Pluto is shown in the latest series of LORRI photos, taken May 8-12, 2015, compared to LORRI images taken one month earlier. In the month between these image sets, New Horizons’ distance to Pluto decreased from 68 million miles to 47 million miles.Between April and May, Pluto appears to get larger as the spacecraft gets closer, with Pluto’s apparent size increasing by approximately 50 percent. Pluto rotates around its axis every 6.4 Earth days, and these images show the variations in Pluto’s surface features during its rotation.
A technique called image deconvolution sharpens the raw, unprocessed pictures beamed back to Earth. In the April images, New Horizons scientists determined that Pluto has broad surface markings – some bright, some dark – including a bright area at one pole that may be a polar cap.
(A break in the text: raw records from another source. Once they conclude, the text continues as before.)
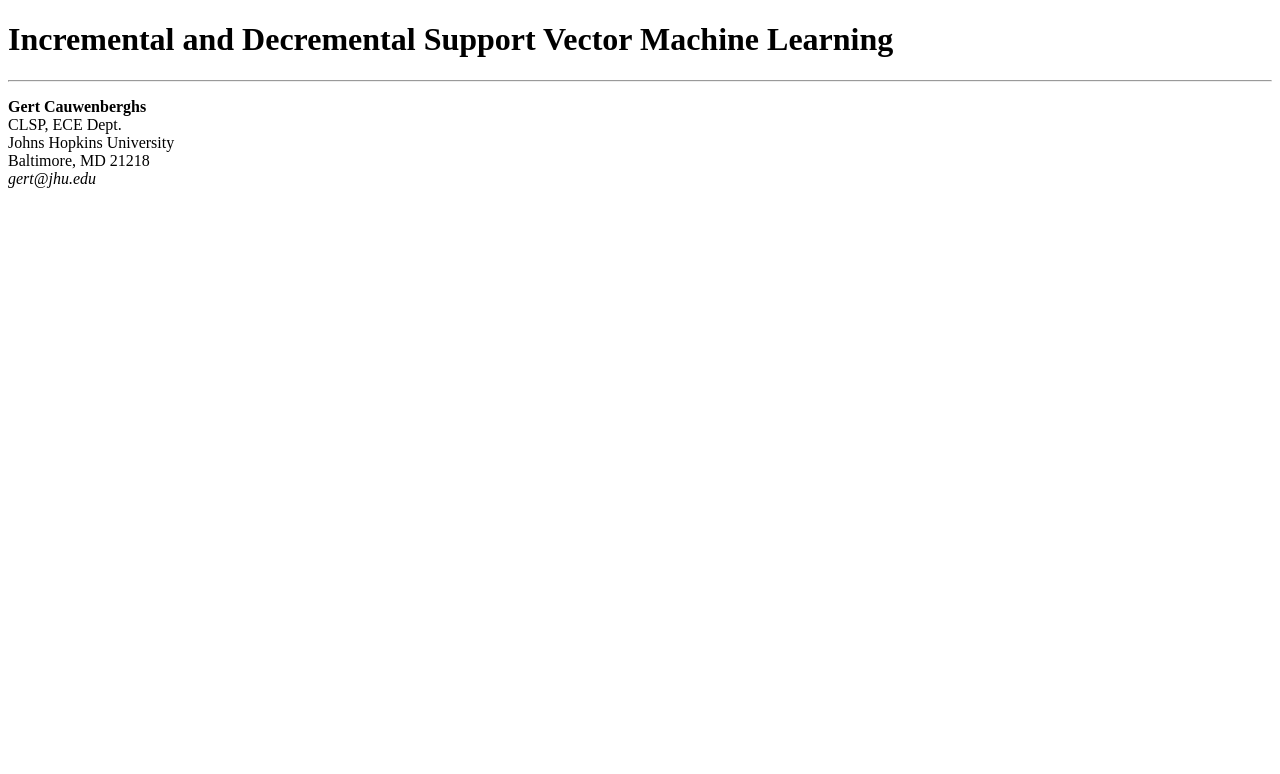
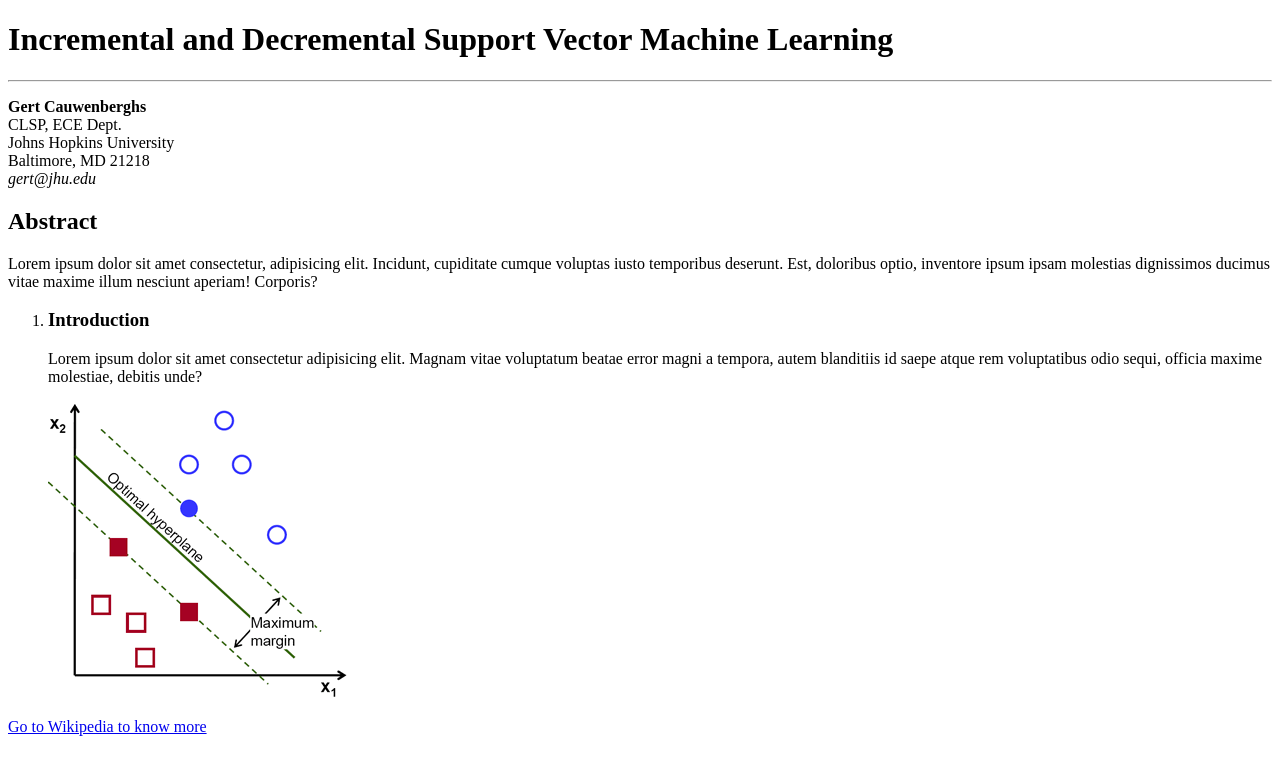
Before and after one commit to boolean-class-138/lc-paper-scientifico, a plain HTML site: page index.html in a window 1280 px wide. Drawn offline with Linux system fonts and the light colour scheme.

Commit message:
feat: add abstract section

```diff
--- a/index.html
+++ b/index.html
@@ -21,5 +21,23 @@
             <!-- /author info -->
         </section>
     </header>
+    <main>
+        <!-- section abstract  -->
+        <section>
+            <h2>Abstract</h2>
+            <p>Lorem ipsum dolor sit amet consectetur, adipisicing elit. Incidunt, cupiditate cumque voluptas iusto temporibus deserunt. Est, doloribus optio, inventore ipsum ipsam molestias dignissimos ducimus vitae maxime illum nesciunt aperiam! Corporis?</p>
+            <ol>
+                <li>
+                    <h3>Introduction</h3>
+                    <p>Lorem ipsum dolor sit amet consectetur adipisicing elit. Magnam vitae voluptatum beatae error magni a tempora, autem blanditiis id saepe atque rem voluptatibus odio sequi, officia maxime molestiae, debitis unde?</p>
+                    <img src="./img/optimal-hyperplane.png" alt="Grafico" />
+                </li>
+            </ol>
+            <p>
+                <a href="https://it.wikipedia.org/wiki/Pagina_principale" target="_blank">Go to Wikipedia to know more</a>
+            </p>
+        </section>
+        <!-- /section abstract  -->
+    </main>
 </body>
 </html>
```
The newer imagery released here shows finer details.
“As New Horizons closes in on Pluto, it’s transforming from a point of light to a planetary object of intense interest,” said NASA’s Director of Planetary Science Jim Green. “We’re in for an exciting ride for the next seven weeks.”
“These new images show us that Pluto’s differing faces are each distinct; likely hinting at what may be very complex surface geology or variations in surface composition from place to place,” added New Horizons Principal Investigator Alan Stern of the Southwest Research Institute in Boulder, Colorado. “These images also continue to support the hypothesis that Pluto has a polar cap whose extent varies with longitude; we’ll be able to make a definitive determination of the polar bright region’s iciness when we get compositional spectroscopy of that region in July.”
The images New Horizons returns will dramatically improve in coming weeks as the spacecraft speeds closer to its July 14 encounter with the Pluto system, covering about 750,000 miles per day.
“By late June the image resolution will be four times better than the images made May 8-12, and by the time of closest approach, we expect to obtain images with more than 5,000 times the current resolution,” said Hal Weaver, the mission’s project scientist at the Johns Hopkins University Applied Physics Laboratory (APL) in Laurel, Maryland.
Following a January 2006 launch, New Horizons is currently about 2.95 billion miles from home; the spacecraft is healthy and all systems are operating normally.
More info at: Nasa.gov